–There’s something evil about it; let’s get out of here.
The street disappeared under the thick carpet of leaves. Yet no one seemed to care. Women parked their sports cars on top of hills made of leaves. Old ladies stood still, surrounded by leaves, and waited for the wind to blow a pathway for them. Men came home carrying laptop bags and brown paper bags full of wine and cheese. But Adam saw no one carry a brush.
Adam painted only what was permanent. It was why he painted. Stones. Cliffs. Cathedrals, bridges. He had painted ruins, but only after they had stayed unalterably ruined for hundreds of years. He accepted slow change; he realised that time would not stand still. But sudden things – fireworks, puberty, death, the snow that blanketed Poland, suddenly, in a matter of hours every year – they all upset him. He had lost his father, suddenly; his mother, suddenly. His brother; grandmother; girlfriends; several jobs; his house keys, many times – all suddenly.
The Irish leaves fell like Polish snow. But unlike snow, shockingly unlike snow, they lifted, fell, dispersed, re-gathered, became the rustlings of Adam’s nightmares. They never settled and let him rest. He lay down but he could not sleep. The drug addict in the room next to Adam’s played the greatest hits of Tina Turner until two hours after dawn. But it was not the adult-orientated rock that kept Adam awake. He quite liked Tina Turner. All those years, she had never changed. No; it was the leaves.
Adam bought the brush. He could not afford it. But as he stood on the windy street, he was almost happy. He started outside the house of an old woman. He swept the leaves off the path.
He turned and saw, not the old woman, but a younger, very attractive woman.
–Are you from the Council? she asked.
–No, said Adam.
–Then piss off, said the woman.
Her hostility was a shock. Adam had hoped that his sweeping would be welcomed. His new neighbours would smile and wave and he, in turn, would smile and wave. He was a lonely man, and shy. By providing this help, he would become a neighbour. But Adam’s help wasn’t wanted.
–Why are you doing that?
–You’re only making it worse.
He gave up.
He stood at his window and watched as a man from the City Council came down the street and swept away most of the leaves. No one came out and objected. Adam had never felt more isolated and alone.
But then he got a job.
It was quite an unusual job. He had to pretend that he was a student of art.
–But I am already an artist, said Adam.
–My friend, said his new employer, –that does not matter. Listen.

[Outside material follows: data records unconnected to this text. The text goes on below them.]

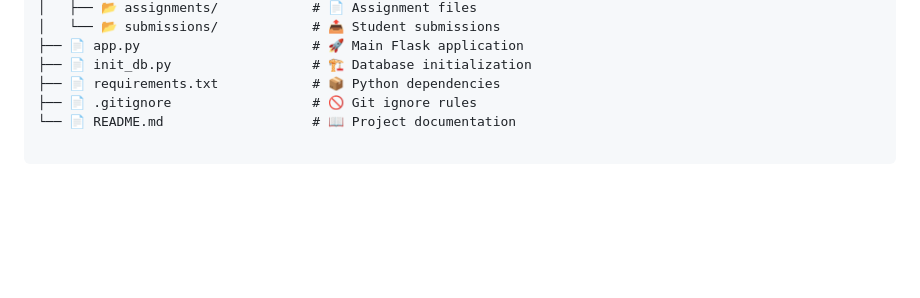
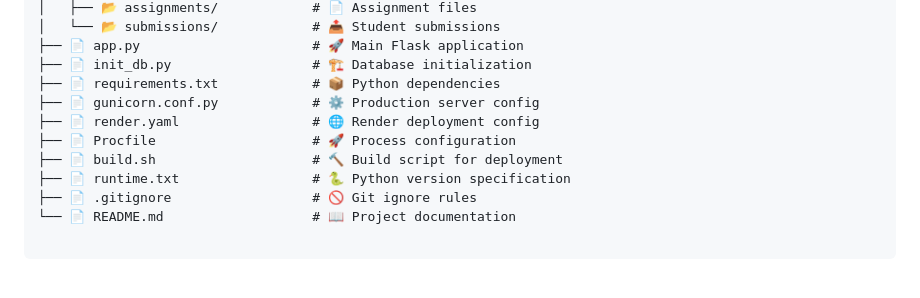
Before and after one commit to AbhishekGiri04/TimelyBuddy, a Markdown page: README.md, the part around the change. Rendered like a GitHub page; blank space fills up the shorter version.

Commit message:
Updated README with deployment files structure

```diff
--- a/README.md
+++ b/README.md
@@ -135,6 +135,11 @@ TimelyBuddy - Smart Academic ERP System/
 ├── 📄 app.py                      # 🚀 Main Flask application
 ├── 📄 init_db.py                  # 🏗️ Database initialization
 ├── 📄 requirements.txt            # 📦 Python dependencies
+├── 📄 gunicorn.conf.py            # ⚙️ Production server config
+├── 📄 render.yaml                 # 🌐 Render deployment config
+├── 📄 Procfile                    # 🚀 Process configuration
+├── 📄 build.sh                    # 🔨 Build script for deployment
+├── 📄 runtime.txt                 # 🐍 Python version specification
 ├── 📄 .gitignore                  # 🚫 Git ignore rules
 └── 📄 README.md                   # 📖 Project documentation
 
```
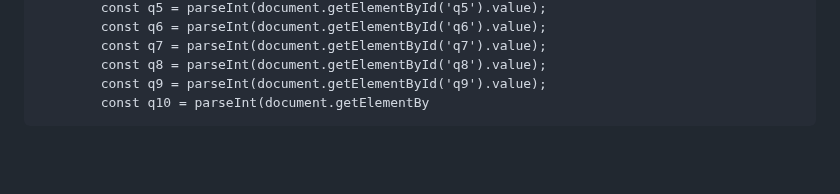
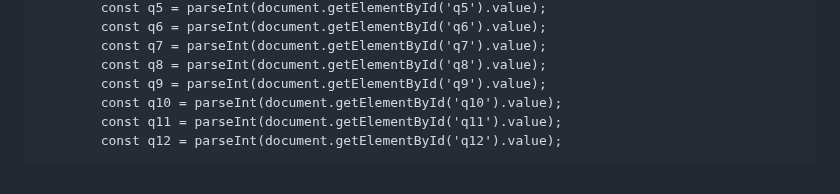
Before and after one commit to ACL-tester/ACL-tester.github.io, a Markdown page: README.md, the part around the change. GitHub-like rendering; blank space fills up the shorter version.

```diff
--- a/README.md
+++ b/README.md
@@ -142,4 +142,6 @@
             const q7 = parseInt(document.getElementById('q7').value);
             const q8 = parseInt(document.getElementById('q8').value);
             const q9 = parseInt(document.getElementById('q9').value);
-            const q10 = parseInt(document.getElementBy
+            const q10 = parseInt(document.getElementById('q10').value);
+            const q11 = parseInt(document.getElementById('q11').value);
+            const q12 = parseInt(document.getElementById('q12').value);
```
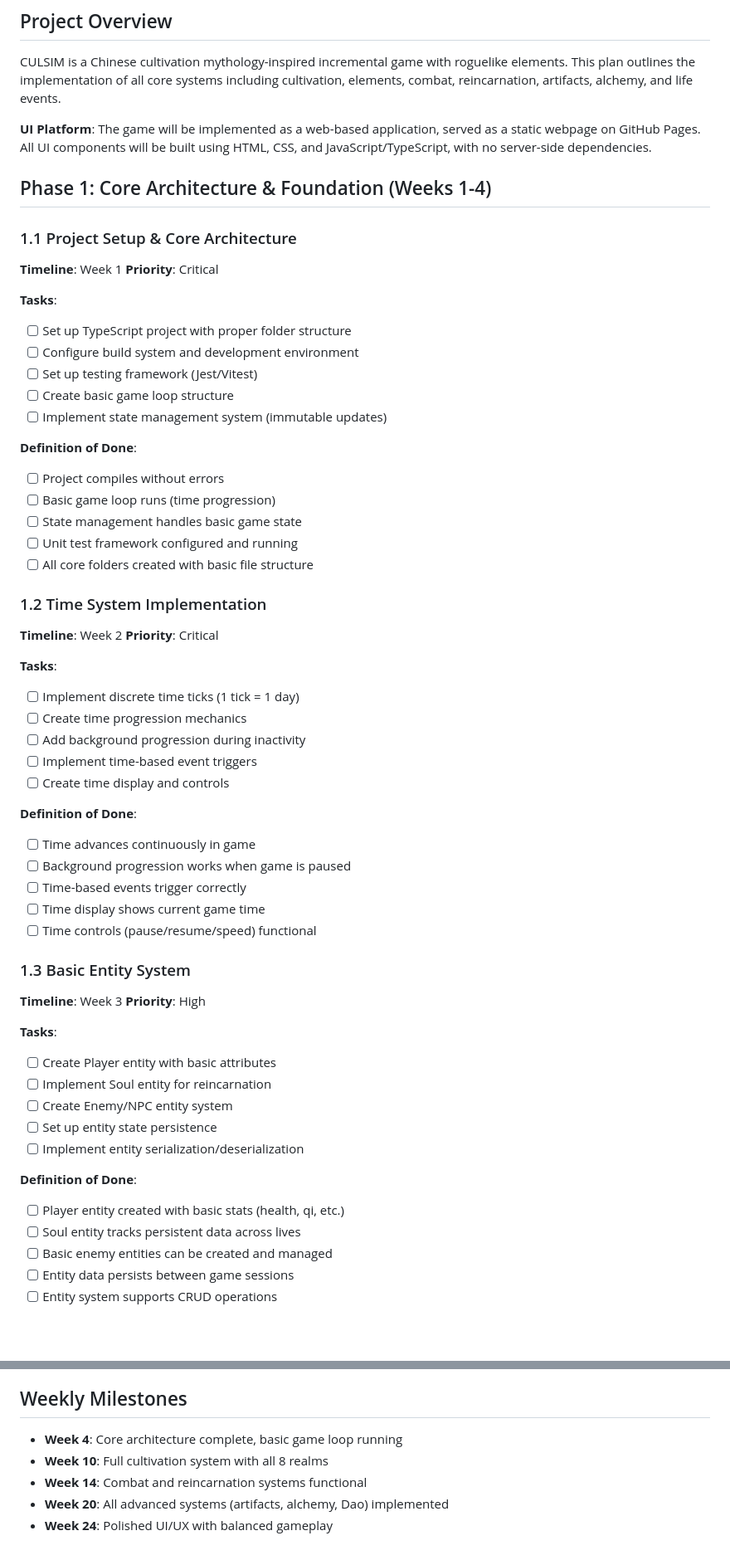
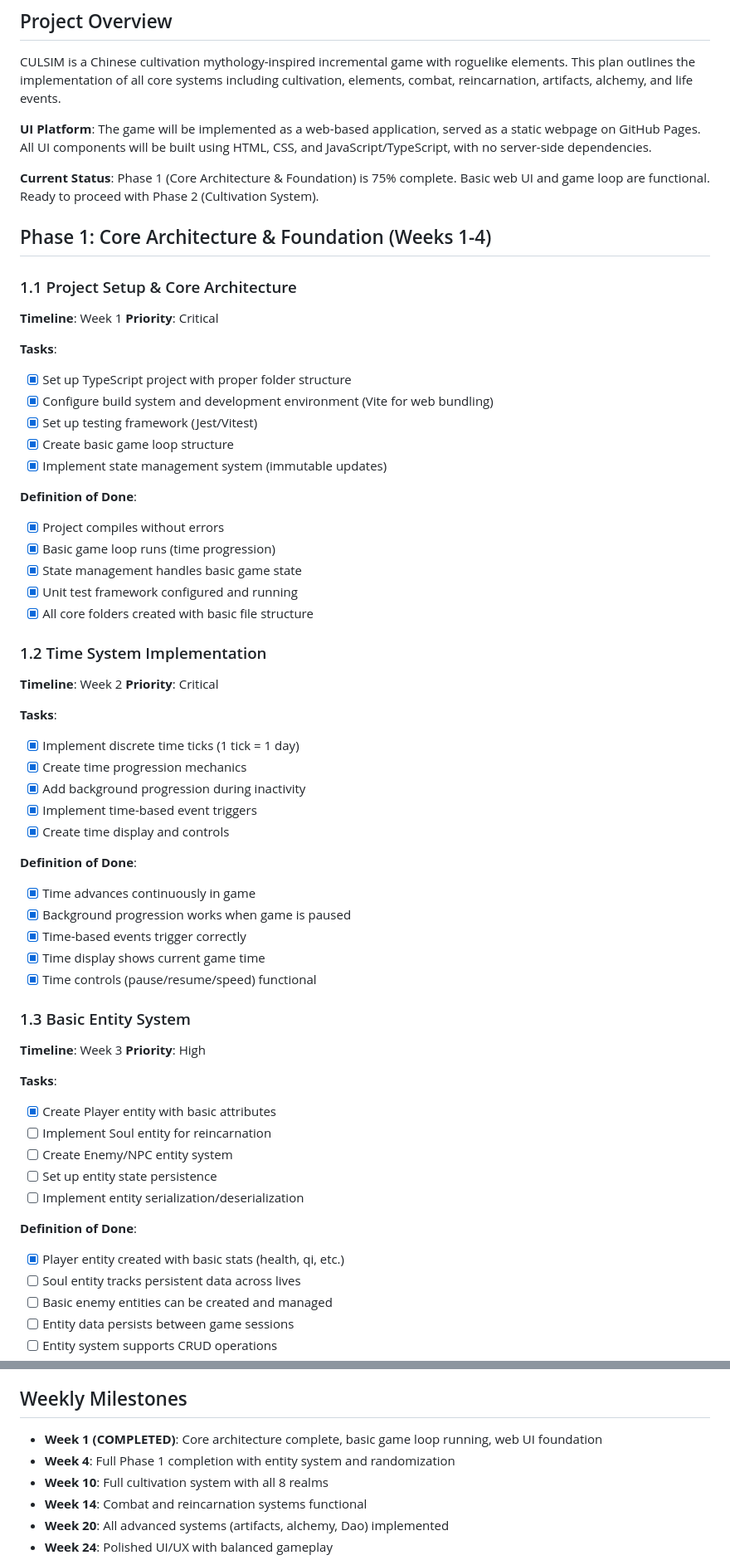
Before and after one commit to Kahdeg-15520487/culsim, a Markdown page: IMPLEMENTATION_PLAN.md, 2 parts joined by grey strips. Shown: that part at 83% size. Drawn GitHub-style; blank space fills up the shorter version.

Commit message:
docs: update implementation plan with current progress
- Mark Phase 1 core architecture tasks as completed
- Update Phase 5 web UI tasks to reflect current implementation
- Mark deployment setup as completed
- Update weekly milestones to show current status
- Add current status note at the top

```diff
--- a/IMPLEMENTATION_PLAN.md
+++ b/IMPLEMENTATION_PLAN.md
@@ -4,6 +4,8 @@
 CULSIM is a Chinese cultivation mythology-inspired incremental game with roguelike elements. This plan outlines the implementation of all core systems including cultivation, elements, combat, reincarnation, artifacts, alchemy, and life events.
 
 **UI Platform**: The game will be implemented as a web-based application, served as a static webpage on GitHub Pages. All UI components will be built using HTML, CSS, and JavaScript/TypeScript, with no server-side dependencies.
+
+**Current Status**: Phase 1 (Core Architecture & Foundation) is 75% complete. Basic web UI and game loop are functional. Ready to proceed with Phase 2 (Cultivation System).
 
 ## Phase 1: Core Architecture & Foundation (Weeks 1-4)
 
@@ -12,50 +14,50 @@ CULSIM is a Chinese cultivation mythology-inspired incremental game with rogueli
 **Priority**: Critical
 
 **Tasks**:
-- [ ] Set up TypeScript project with proper folder structure
-- [ ] Configure build system and development environment
-- [ ] Set up testing framework (Jest/Vitest)
-- [ ] Create basic game loop structure
-- [ ] Implement state management system (immutable updates)
+- [x] Set up TypeScript project with proper folder structure
+- [x] Configure build system and development environment (Vite for web bundling)
+- [x] Set up testing framework (Jest/Vitest)
+- [x] Create basic game loop structure
+- [x] Implement state management system (immutable updates)
 
 **Definition of Done**:
-- [ ] Project compiles without errors
-- [ ] Basic game loop runs (time progression)
-- [ ] State management handles basic game state
-- [ ] Unit test framework configured and running
-- [ ] All core folders created with basic file structure
+- [x] Project compiles without errors
+- [x] Basic game loop runs (time progression)
+- [x] State management handles basic game state
+- [x] Unit test framework configured and running
+- [x] All core folders created with basic file structure
 
 ### 1.2 Time System Implementation
 **Timeline**: Week 2
 **Priority**: Critical
 
 **Tasks**:
-- [ ] Implement discrete time ticks (1 tick = 1 day)
-- [ ] Create time progression mechanics
-- [ ] Add background progression during inactivity
-- [ ] Implement time-based event triggers
-- [ ] Create time display and controls
+- [x] Implement discrete time ticks (1 tick = 1 day)
+- [x] Create time progression mechanics
+- [x] Add background progression during inactivity
+- [x] Implement time-based event triggers
+- [x] Create time display and controls
 
 **Definition of Done**:
-- [ ] Time advances continuously in game
-- [ ] Background progression works when game is paused
-- [ ] Time-based events trigger correctly
-- [ ] Time display shows current game time
-- [ ] Time controls (pause/resume/speed) functional
+- [x] Time advances continuously in game
+- [x] Background progression works when game is paused
+- [x] Time-based events trigger correctly
+- [x] Time display shows current game time
+- [x] Time controls (pause/resume/speed) functional
 
 ### 1.3 Basic Entity System
 **Timeline**: Week 3
 **Priority**: High
 
 **Tasks**:
-- [ ] Create Player entity with basic attributes
+- [x] Create Player entity with basic attributes
 - [ ] Implement Soul entity for reincarnation
 - [ ] Create Enemy/NPC entity system
 - [ ] Set up entity state persistence
 - [ ] Implement entity serialization/deserialization
 
 **Definition of Done**:
-- [ ] Player entity created with basic stats (health, qi, etc.)
+- [x] Player entity created with basic stats (health, qi, etc.)
 - [ ] Soul entity tracks persistent data across lives
 - [ ] Basic enemy entities can be created and managed
 - [ ] Entity data persists between game sessions
@@ -366,7 +368,8 @@ CULSIM is a Chinese cultivation mythology-inspired incremental game with rogueli
 - [ ] UI intuitive and information-rich
 
 ## Weekly Milestones
-- **Week 4**: Core architecture complete, basic game loop running
+- **Week 1 (COMPLETED)**: Core architecture complete, basic game loop running, web UI foundation
+- **Week 4**: Full Phase 1 completion with entity system and randomization
 - **Week 10**: Full cultivation system with all 8 realms
 - **Week 14**: Combat and reincarnation systems functional
 - **Week 20**: All advanced systems (artifacts, alchemy, Dao) implemented
```
Also changed, not shown: other parts of IMPLEMENTATION_PLAN.md (+10 -10 lines).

You ring the bell and when it is answered, you say these words to the nice lady who stands there: ‘I am a student from Russia, do you want to see my paintings?’
© Roddy Doyle 2006